She traveled to India, which was the most curious destination of many travelers outside of Europe. She realized that she has a climber in her soul when she goes to the Himalayas, where she had the opportunity to climb when she traveled to India. She was a free-spirited mountaineer! She rised to the heights that no woman or even human has ever achieved, she climbed to unreachable heights.
She broke a record by climbing the 6952-meter Pinnacle Peak in Arizona in 1906. Then she climbed the Nevado Huarascan Mountain in Peru, reaching a height that no woman has ever reached before. While Fanny was doing all these activities that could be considered interesting and innovative for that period, she actually had a daughter. By the time her daughter was 18, Fanny had done 3 epic bike tours, conquered the Himalayas several times, and had already written a book about her adventures.
Fanny not only visited the Karakoram Mountains, but also discovered many of its peaks, and made the map planning of the glaciers and geysers of the region with her team of researchers. She was the first female traveler to give a lecture at the Sorbonne University in Paris and the second to speak at the Royal Geographical Society.
An iconic picture of Fanny, who is also one of the important representatives of the women’s suffrage, is the photo taken of her, posing with a newspaper that read “Votes for Women!”

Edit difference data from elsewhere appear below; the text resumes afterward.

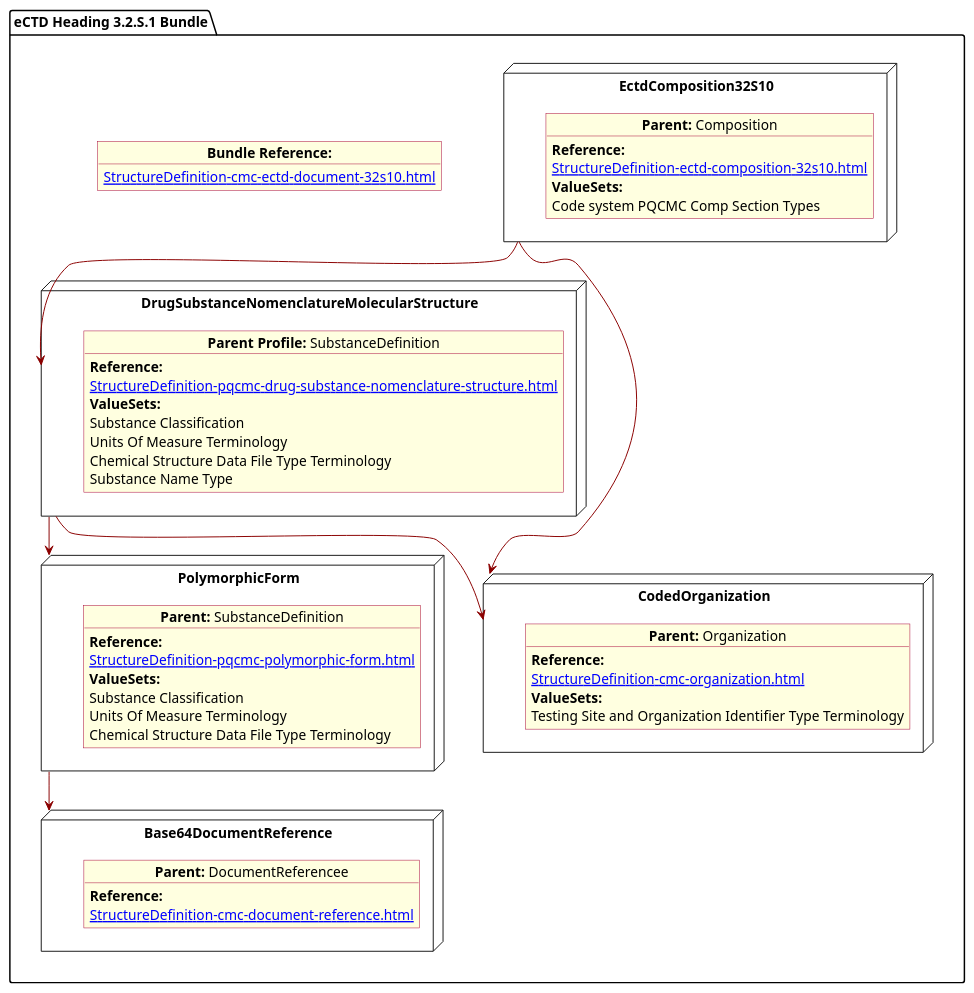
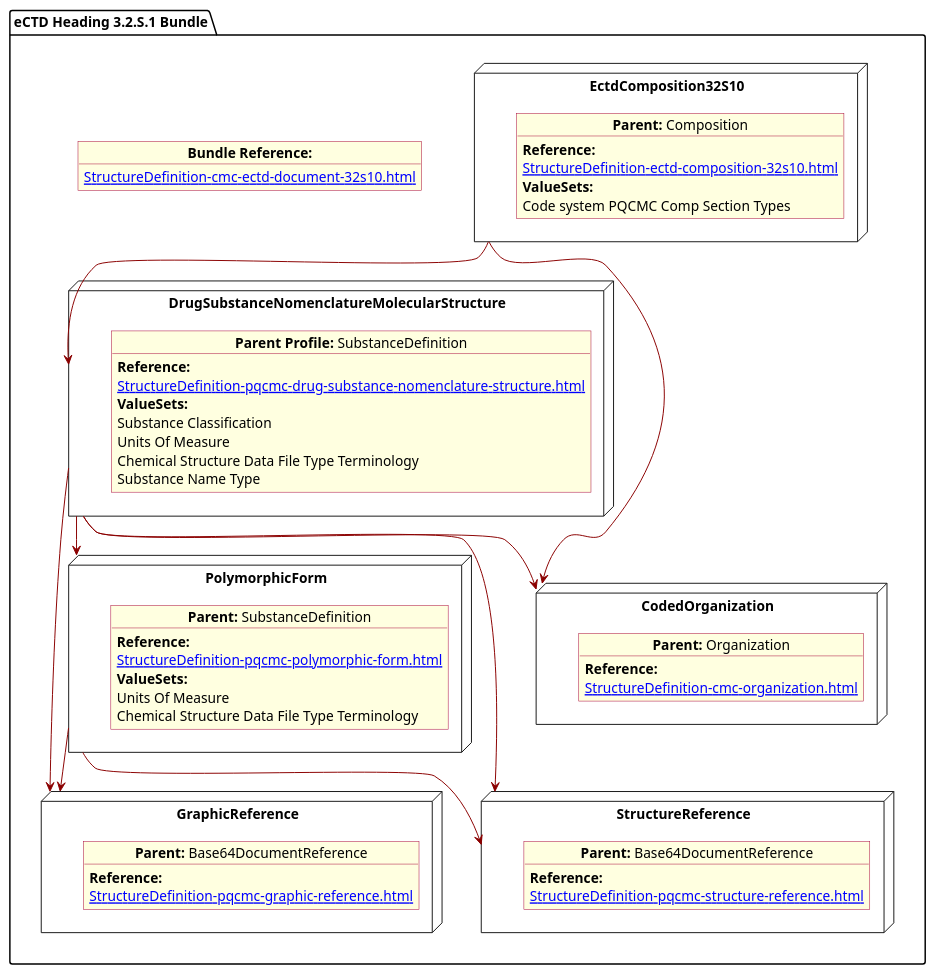
One commit to HL7/FHIR-us-pq-cmc-fda changed the diagram in input/images-source/SubstanceGeneral.plantuml. Above: the diagram before and after it, drawn with PlantUML. The commit also changed 17 other files, not shown here.

```diff
--- a/input/images-source/SubstanceGeneral.plantuml
+++ b/input/images-source/SubstanceGeneral.plantuml
@@ -1,74 +1,82 @@
 @startuml SubstanceGeneral
 allowmixing
 'Mixed model of use case and object
 skinparam svgDimensionStyle false
 skinparam ObjectBackgroundColor LightYellow
 skinparam ObjectBorderColor #A80036
 skinparam activityDiamondBorderColor #A80036
 skinparam activityDiamondBackgroundColor lawnGreen
 skinparam ClassBorderThickness 4
 
 package "eCTD Heading 3.2.S.1 Bundle" as NODES {
   object "**Bundle Reference:**" as objbun {
     [[StructureDefinition-cmc-ectd-document-32s10.html]]
   }
 
   node "DrugSubstanceNomenclatureMolecularStructure" as NN {
 
     object "**Parent Profile:** SubstanceDefinition" as obj3 {
       **Reference:**
       [[StructureDefinition-pqcmc-drug-substance-nomenclature-structure.html]]
       **ValueSets:**
       Substance Classification
-      Units Of Measure Terminology
+      Units Of Measure
       Chemical Structure Data File Type Terminology
-      Substance Name Type
+      Substance Name Type 
     }
   }
 
-  node "Base64DocumentReference" as NB64 {
+  node "GraphicReference" as NB64 {
 
-    object "**Parent:** DocumentReferencee"  as obj64 {
+    object "**Parent:** Base64DocumentReference"  as obj64 {
       **Reference:**
-      [[StructureDefinition-cmc-document-reference.html]]
+      [[StructureDefinition-pqcmc-graphic-reference.html]]
     }
   }
+
   node "EctdComposition32S10" as N1 {
 
     object "**Parent:** Composition" as obj1 {
       **Reference:**
       [[StructureDefinition-ectd-composition-32s10.html]]
       **ValueSets:**
       Code system PQCMC Comp Section Types
     }
 
   }
   node "PolymorphicForm" as N2 {
 
     object "**Parent:** SubstanceDefinition" as obj2 {
       **Reference:**
       [[StructureDefinition-pqcmc-polymorphic-form.html]]
       **ValueSets:**
-      Substance Classification
-      Units Of Measure Terminology
+      Units Of Measure
       Chemical Structure Data File Type Terminology
     }
   }
   node "CodedOrganization" as NSO {
 
     object "**Parent:** Organization" as objAu {
       **Reference:**
       [[StructureDefinition-cmc-organization.html]]
-      **ValueSets:**   
-      Testing Site and Organization Identifier Type Terminology
+  }
+  }
+ 
+  node "StructureReference" as NBstruc {
+
+    object "**Parent:** Base64DocumentReference"  as objb64 {
+      **Reference:**
+      [[StructureDefinition-pqcmc-structure-reference.html]]
     }
   }
 
- 
   N1 -[#darkred]-> NN
   NN -[#darkred]-> N2
+  NN -[#darkred]-> NB64
+  NN -[#darkred]-> NBstruc
   N2 -[#darkred]-> NB64
+  N2 -[#darkred]-> NBstruc
   N1 -[#darkred]-> NSO
   NN -[#darkred]-> NSO
 }
 @enduml
```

We are very inspired by all these incredible women. We hope many other women and little girls can also find something in their stories to chase after; whether it is their courage, curiousity or ambition.